Without being committed to Korkmaz, Brand was able to use the $2 million (less $900,000 for having fewer than 12 players on the roster) that would have been guaranteed to him during free agency in order to sign Horford and Milton to their four-year contracts. The team signed Korkmaz using a Minimum Player Salary Exception to exceed the salary cap and only committed $1,620,565 in salary.
If during the season it is determined that Korkmaz isn’t worth occupying a roster spot, the team can waive him and sign a replacement using the same Minimum Player Salary Exception. Such a move would cost ownership money, but not be enough to force the team into the Luxury Tax.
A reported detail that could prove to be significant is July 10, 2020, when the second year of the contract becomes guaranteed.
Furkan Korkmaz returns to the Sixers on a two-year minimum deal.— Kyle Neubeck (@KyleNeubeck) July 24, 2019
First year is guaranteed, second year has a trigger date of July 10, 2020 to become guaranteed, I am told.
The $1.9 million savings of the second year of the deal when compared to the original fourth-year option is a great savings. However, a decision on the exercising of the fourth year would have needed to be made by Halloween this year. As currently structured, the organization can use the entire upcoming season to gauge if Korkmaz has improved and if he would be worth retaining the following season. They can even go nine days into free agency to see if a better option becomes available requiring the use of the $1.76 million that will become guaranteed if he is still on the roster.
If Korkmaz does hit his stride and finds regular rotation minutes on a team in need of outside shooting off the bench, the value of his contract next season would be coveted by a team that will be taxpayers. When the team declined Korkmaz’s team option, they renounced his right in the same motion. However, since he never changed teams as a free agent, after the 2019-20 season, the team will have his Full Bird Rights, allowing them to exceed the salary cap in the 2021 offseason to re-sign him if they so choose.

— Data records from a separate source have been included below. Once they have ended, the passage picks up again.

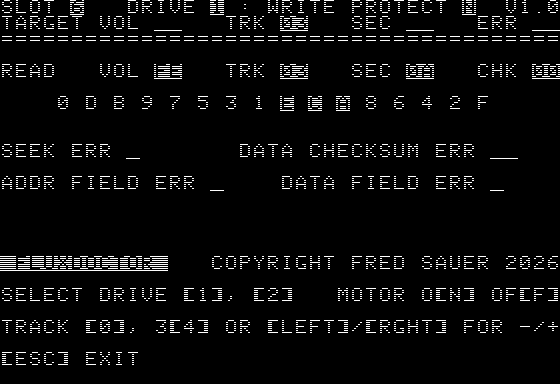
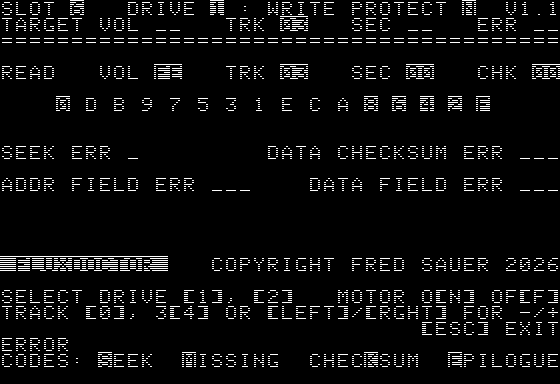
v1.1

diff --git a/README.md b/README.md
@@ -1,4 +1,4 @@
-# **`FLUXDOCTOR`** v1.0 for Apple II computers
+# **`FLUXDOCTOR`** V1.1 for Apple II computers
 
 Apple Disk II diagnostic utility for real-time
 troubleshooting, diagnositcs, and repair.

Barring a trade, the team will be over the Apron in the 2020-21 season and have limited options to add talent to the bench and end of the roster. The team will be unable to use the Biannual Exception, unable to receive a player in a sign-and-trade transaction and being limited to the smaller, Taxpayer Mid-Level Exception instead of the larger Non-Taxpayer Mid-Level Exception. If the salary cap comes in at $117 million as currently projected, that difference is $9.9 million versus $6.1 million.
If Brand had any critics resulting from declining Korkmaz’s team option last October, they are silenced today. The team used their flexibility in free agency to put themselves in a more advantageous position contractually with the player moving forward.